*** Given entries Section Begins ***

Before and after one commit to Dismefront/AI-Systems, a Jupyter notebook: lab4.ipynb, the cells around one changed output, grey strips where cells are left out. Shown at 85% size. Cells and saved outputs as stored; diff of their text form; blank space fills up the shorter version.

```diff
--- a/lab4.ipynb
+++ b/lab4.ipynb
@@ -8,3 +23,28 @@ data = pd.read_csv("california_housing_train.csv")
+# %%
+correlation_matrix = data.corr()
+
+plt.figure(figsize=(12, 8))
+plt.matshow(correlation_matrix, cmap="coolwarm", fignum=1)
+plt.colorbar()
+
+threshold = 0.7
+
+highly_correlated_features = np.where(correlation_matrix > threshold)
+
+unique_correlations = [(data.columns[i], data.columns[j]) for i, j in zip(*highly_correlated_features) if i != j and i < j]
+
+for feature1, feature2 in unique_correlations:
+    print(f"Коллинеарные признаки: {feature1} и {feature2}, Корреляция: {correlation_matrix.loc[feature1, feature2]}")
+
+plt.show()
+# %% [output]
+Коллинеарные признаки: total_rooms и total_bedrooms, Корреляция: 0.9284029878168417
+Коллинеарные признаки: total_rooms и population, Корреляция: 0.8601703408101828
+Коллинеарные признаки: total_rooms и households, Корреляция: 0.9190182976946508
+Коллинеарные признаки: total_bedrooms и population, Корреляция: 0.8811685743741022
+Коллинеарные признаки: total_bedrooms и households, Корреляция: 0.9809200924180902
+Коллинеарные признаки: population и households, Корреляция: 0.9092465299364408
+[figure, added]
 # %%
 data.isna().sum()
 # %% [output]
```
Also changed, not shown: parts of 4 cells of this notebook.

*** Given entries Section Ends ***

Problem description
Your answer must be an exact copy of every entry above.

Solution for this task
Before and after one commit to Dismefront/AI-Systems, a Jupyter notebook: lab4.ipynb, the cells around one changed output, grey strips where cells are left out. Shown at 85% size. Cells and saved outputs as stored; diff of their text form; blank space fills up the shorter version.

```diff
--- a/lab4.ipynb
+++ b/lab4.ipynb
@@ -8,3 +23,28 @@ data = pd.read_csv("california_housing_train.csv")
+# %%
+correlation_matrix = data.corr()
+
+plt.figure(figsize=(12, 8))
+plt.matshow(correlation_matrix, cmap="coolwarm", fignum=1)
+plt.colorbar()
+
+threshold = 0.7
+
+highly_correlated_features = np.where(correlation_matrix > threshold)
+
+unique_correlations = [(data.columns[i], data.columns[j]) for i, j in zip(*highly_correlated_features) if i != j and i < j]
+
+for feature1, feature2 in unique_correlations:
+    print(f"Коллинеарные признаки: {feature1} и {feature2}, Корреляция: {correlation_matrix.loc[feature1, feature2]}")
+
+plt.show()
+# %% [output]
+Коллинеарные признаки: total_rooms и total_bedrooms, Корреляция: 0.9284029878168417
+Коллинеарные признаки: total_rooms и population, Корреляция: 0.8601703408101828
+Коллинеарные признаки: total_rooms и households, Корреляция: 0.9190182976946508
+Коллинеарные признаки: total_bedrooms и population, Корреляция: 0.8811685743741022
+Коллинеарные признаки: total_bedrooms и households, Корреляция: 0.9809200924180902
+Коллинеарные признаки: population и households, Корреляция: 0.9092465299364408
+[figure, added]
 # %%
 data.isna().sum()
 # %% [output]
```
Also changed, not shown: parts of 4 cells of this notebook.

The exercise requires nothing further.